One prominent lawyer, Miss Catherine Matanga, said while efforts were made to address women’s rights in the country, more needs to be done when it comes to accessing to basic utilities.

“We are happy that the country has established a Gender Commission whose mandate is to address gender loopholes. However, I feel there is more that needs to be done and that includes giving the commission more resources so that its activities cover the whole country. In this era of water crisis, women are most disadvantaged and that needs to be addressed. The Gender Commission is doing well in raising awareness on infringements done on women but there are still gaps,” she said.

Nyari Mashayamombe

View all posts

Add comment

Your email address will not be published.
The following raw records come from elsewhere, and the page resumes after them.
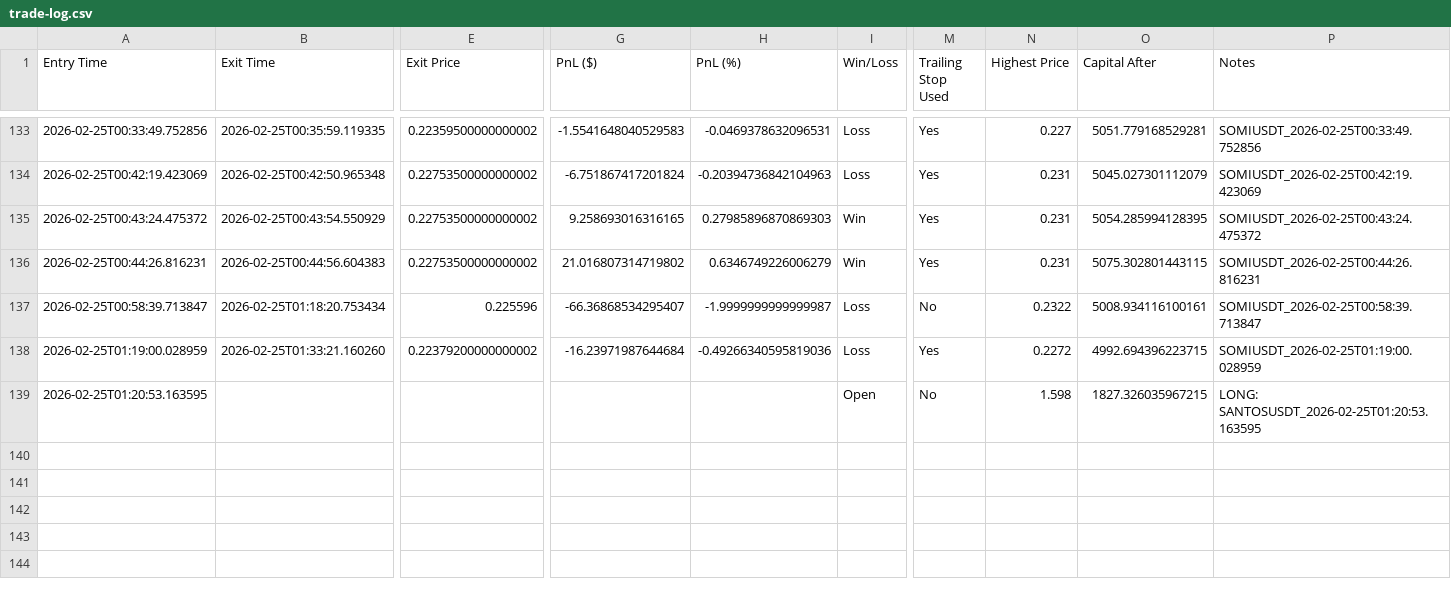
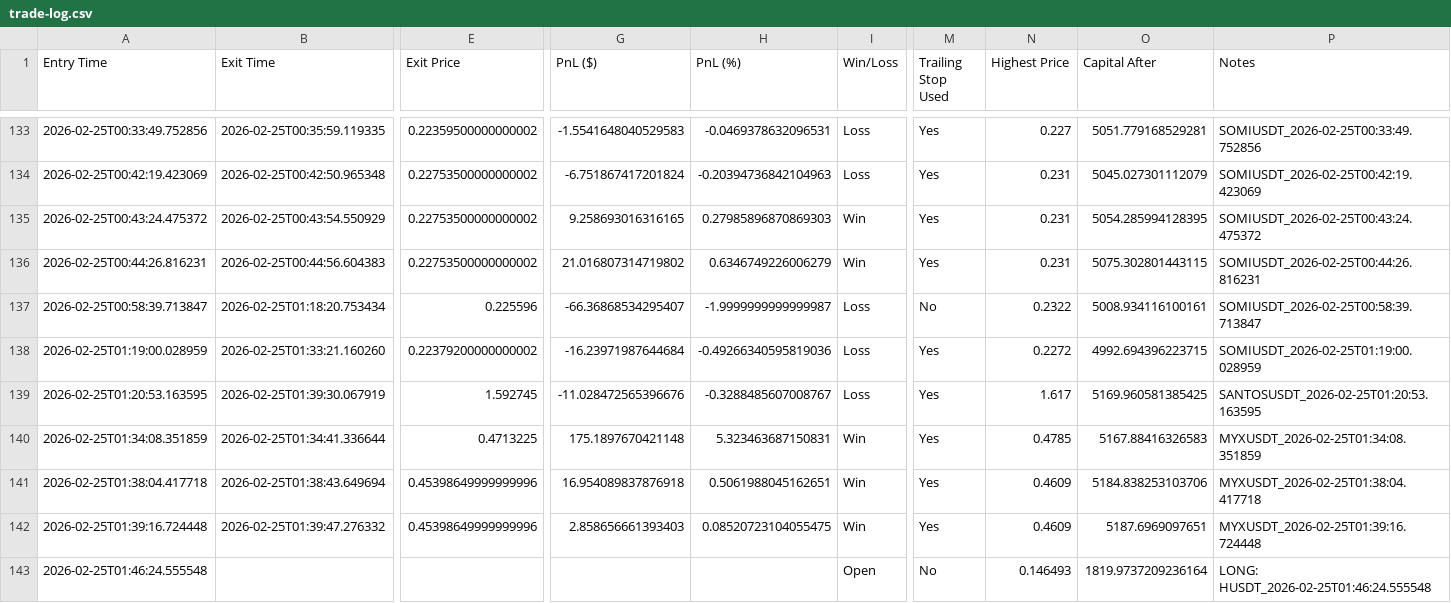
Before and after one commit to nick353/Clawdbot-save, a CSV file: data/trade-log.csv, drawn as a sheet; only a part is shown, gaps mark what is left out; rows hold the shown columns only; the diff covers the shown part only; the diff names each change by its address in the sheet, - before the commit and + after, or states it on an @@ line.

```diff
--- a/data/trade-log.csv
+++ b/data/trade-log.csv
-B139 (Exit Time): (empty)
+B139 (Exit Time): 2026-02-25T01:39:30.067919
-E139 (Exit Price): (empty)
+E139 (Exit Price): 1.592745
-G139 (PnL ($)): (empty)
+G139 (PnL ($)): -11.028472565396676
-H139 (PnL (%)): (empty)
+H139 (PnL (%)): -0.3288485607008767
-I139 (Win/Loss): Open
+I139 (Win/Loss): Loss
-M139 (Trailing Stop Used): No
+M139 (Trailing Stop Used): Yes
-N139 (Highest Price): 1.598
+N139 (Highest Price): 1.617
-O139 (Capital After): 1827.326035967215
+O139 (Capital After): 5169.960581385425
-P139 (Notes): LONG: SANTOSUSDT_2026-02-25T01:20:53.163595
+P139 (Notes): SANTOSUSDT_2026-02-25T01:20:53.163595
+row 140: 2026-02-25T01:34:08.351859 | 2026-02-25T01:34:41.336644 | 0.4713225 | 175.1897670421148 | 5.323463687150831 | Win | Yes | 0.4785 | 5167.88416326583 | MYXUSDT_2026-02-25T01:34:08.351859
+row 141: 2026-02-25T01:38:04.417718 | 2026-02-25T01:38:43.649694 | 0.45398649999999996 | 16.954089837876918 | 0.5061988045162651 | Win | Yes | 0.4609 | 5184.838253103706 | MYXUSDT_2026-02-25T01:38:04.417718
+row 142: 2026-02-25T01:39:16.724448 | 2026-02-25T01:39:47.276332 | 0.45398649999999996 | 2.858656661393403 | 0.08520723104055475 | Win | Yes | 0.4609 | 5187.6969097651 | MYXUSDT_2026-02-25T01:39:16.724448
+row 143: 2026-02-25T01:46:24.555548 |  |  |  |  | Open | No | 0.146493 | 1819.9737209236164 | LONG: HUSDT_2026-02-25T01:46:24.555548
```
Also changed, not shown: 2 edited cells elsewhere in this file, 9 other files.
Required fields are marked *

download xxx video in lola loud rule 34 sexo mujer con caballos black and asia porn, porn videos in h d lesbian movies on netflix high scool dxd porn my first girlfriend is a gal uncencered, dad son gay porn jenna jameson the masseuse the best of porn stars sister in law fucked
kasey kei jewelz blu oral cream pie compulation lesbians w big tits mom and daugher lesbian porn, big nude beach tits tana mangeau only fans niykee heaton sex tape gay prison porn rape, lesbianas hasiendo el amor escort in fort myers make love not porn jenna lynn meowri onlyfans